#### Prompt:
Which lines of the data below contain "between"? Please show them all.
*** Information Section Begins ***
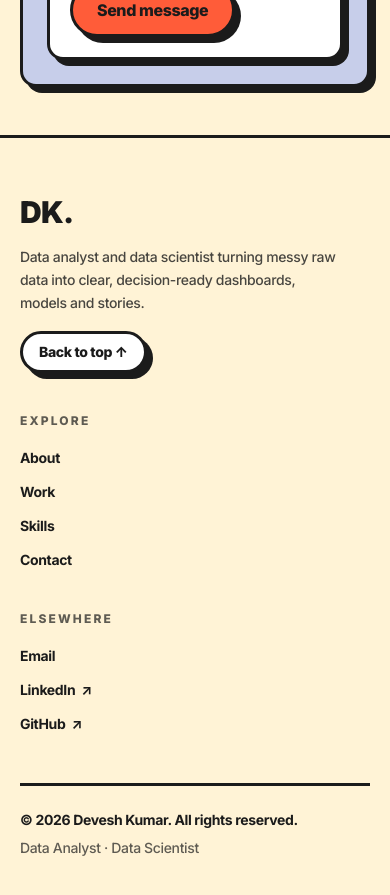
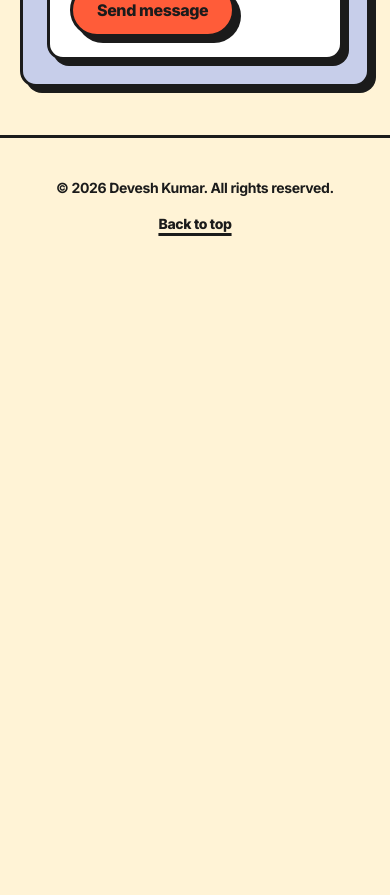
Before and after one commit to Devesh-NEMO/personal_website, a Next.js app: page / in a window 390 px wide. Shown: the part 8020-8915 px from the top of the page. After the commit the page ends 8294 px from the top, so only its background shows below. Built offline with nearby package versions, Linux system fonts and the light colour scheme; no server answers; the database is empty.

Commit message:
Revert footer to the minimal single-line bar
The three-column footer was more than wanted. Back to the copyright
line plus the back-to-top link.

```diff
--- a/src/app/(site)/page.tsx
+++ b/src/app/(site)/page.tsx
@@ -53,7 +53,7 @@ export default async function HomePage() {
         <Contact contact={siteContent.contact} />
       </main>
 
-      <Footer nav={siteContent.nav} links={siteContent.links} />
+      <Footer />
     </>
   );
 }
--- a/src/components/Footer.tsx
+++ b/src/components/Footer.tsx
@@ -1,142 +1,24 @@
-import type { ReactNode } from "react";
-
 import { Reveal } from "@/components/ui/Reveal";
 import { site } from "@/data/site";
-import { trackAttrs } from "@/lib/analytics";
-import { motion } from "@/lib/constants";
-import type { ActionLink, ProfileNav, SiteLinks } from "@/types";
 
-/**
- * Site footer.
- *
- * Three columns: the brand mark with a one-line description and the
- * back-to-top control, then the in-page sections, then the outbound addresses.
- * A bottom bar carries the copyright and the role.
- *
- * The sections and the addresses are the same data the navbar and the contact
- * section read (passed in from `getSiteContent`), so editing a link in the
- * admin updates all three at once.
- */
-export function Footer({ nav, links }: { nav: ProfileNav; links: SiteLinks }) {
-  const elsewhere: ActionLink[] = [
-    {
-      label: "Email",
-      href: `mailto:${links.email}`,
-      ariaLabel: `Email me at ${links.email}`,
-    },
-    {
-      label: "LinkedIn",
-      href: links.linkedin,
-      external: true,
-      ariaLabel: "LinkedIn profile, opens in a new tab",
-    },
-    {
-      label: "GitHub",
-      href: links.github,
-      external: true,
-      ariaLabel: "GitHub profile, opens in a new tab",
-    },
-  ];
-
-  // Only offered once a CV has actually been published (see SiteLinks.cv).
-  if (links.cv) {
-    elsewhere.push({
-      label: "CV",
-      href: links.cv,
-      external: true,
-      ariaLabel: "Download CV, opens in a new tab",
-    });
-  }
-
+/** Site footer: copyright line plus a back-to-top link. */
+export function Footer() {
   return (
-    <footer className="border-t-[3px] border-fg px-5 py-14 sm:px-8">
-      <div className="mx-auto w-full max-w-5xl">
-        <div className="grid gap-10 lg:grid-cols-[1.6fr_1fr_1fr] lg:gap-12">
-          {/* Brand: the mark, a one-line pitch, and the way back to the top. */}
-          <Reveal direction="up" className="flex flex-col items-start gap-4">
-            <p className="text-3xl font-black tracking-tight">{nav.logo}</p>
-
-            <p className="max-w-xs text-sm leading-relaxed font-medium tracking-tight opacity-80">
-              {site.description}
-            </p>
+    <footer className="border-t-[3px] border-fg px-5 py-10 sm:px-8">
+      {/* `none` is a plain fade — the brief asks for no movement down here. */}
+      <Reveal
+        direction="none"
+        className="mx-auto flex max-w-5xl flex-col items-center justify-between gap-4 sm:flex-row"
+      >
+        <p className="text-sm font-bold tracking-tight">{site.copyright}</p>
 
         <a
           href="#top"
-              className="brutal-pill brutal-border bg-surface px-4 py-2 text-sm font-extrabold tracking-tight shadow-brutal transition-transform duration-150 hover:-translate-x-[2px] hover:-translate-y-[2px] hover:bg-mint"
+          className="text-sm font-extrabold tracking-tight underline decoration-[3px] underline-offset-4 transition-colors hover:decoration-accent"
         >
-              Back to top <span aria-hidden="true">↑</span>
+          Back to top
         </a>
       </Reveal>
-
-          {/* The in-page sections, mirrored from the navbar. */}
-          <Reveal direction="up" delay={motion.stagger}>
-            <nav aria-label="Footer sections">
-              <FooterColumnTitle>Explore</FooterColumnTitle>
-
-              <ul className="flex flex-col gap-2.5">
-                {nav.links.map((link) => (
-                  <li key={link.href}>
-                    <a
-                      href={link.href}
-                      className="text-sm font-bold tracking-tight transition-colors hover:text-accent"
-                    >
-                      {link.label}
-                    </a>
-                  </li>
-                ))}
-              </ul>
-            </nav>
-          </Reveal>
-
-          {/* Where else to find me. */}
-          <Reveal direction="up" delay={motion.stagger * 2}>
-            <FooterColumnTitle>Elsewhere</FooterColumnTitle>
-
-            <ul className="flex flex-col gap-2.5">
-              {elsewhere.map((action) => {
-                const method = action.label.toLowerCase();
-                return (
-                  <li key={action.label}>
-                    <a
-                      href={action.href}
-                      aria-label={action.ariaLabel}
-                      {...(action.external
-                        ? { target: "_blank", rel: "noopener noreferrer" }
-                        : {})}
-                      {...trackAttrs("contact_click", { method })}
-                      className="group inline-flex items-center gap-1.5 text-sm font-bold tracking-tight transition-colors hover:text-accent"
-                    >
-                      {action.label}
-                      {action.external ? (
-                        <span
-                          aria-hidden="true"
-                          className="transition-transform duration-150 group-hover:-translate-y-0.5 group-hover:translate-x-0.5"
-                        >
-                          ↗
-                        </span>
-                      ) : null}
-                    </a>
-                  </li>
-                );
-              })}
-            </ul>
-          </Reveal>
-        </div>
-
-        <div className="mt-12 flex flex-col justify-between gap-2 border-t-[3px] border-fg pt-6 sm:flex-row sm:items-center">
-          <p className="text-sm font-bold tracking-tight">{site.copyright}</p>
-          <p className="text-sm font-medium tracking-tight opacity-70">{site.role}</p>
-        </div>
-      </div>
     </footer>
   );
 }
-
-/** The small uppercase heading above each footer list. */
-function FooterColumnTitle({ children }: { children: ReactNode }) {
-  return (
-    <p className="mb-4 text-xs font-extrabold tracking-[0.18em] uppercase opacity-70">
-      {children}
-    </p>
-  );
-}
```
Lines whose indentation alone changed are shown as unchanged.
*** Information Section Ends ***
#### Your solution:
+        className="mx-auto flex max-w-5xl flex-col items-center justify-between gap-4 sm:flex-row"
-        <div className="mt-12 flex flex-col justify-between gap-2 border-t-[3px] border-fg pt-6 sm:flex-row sm:items-center">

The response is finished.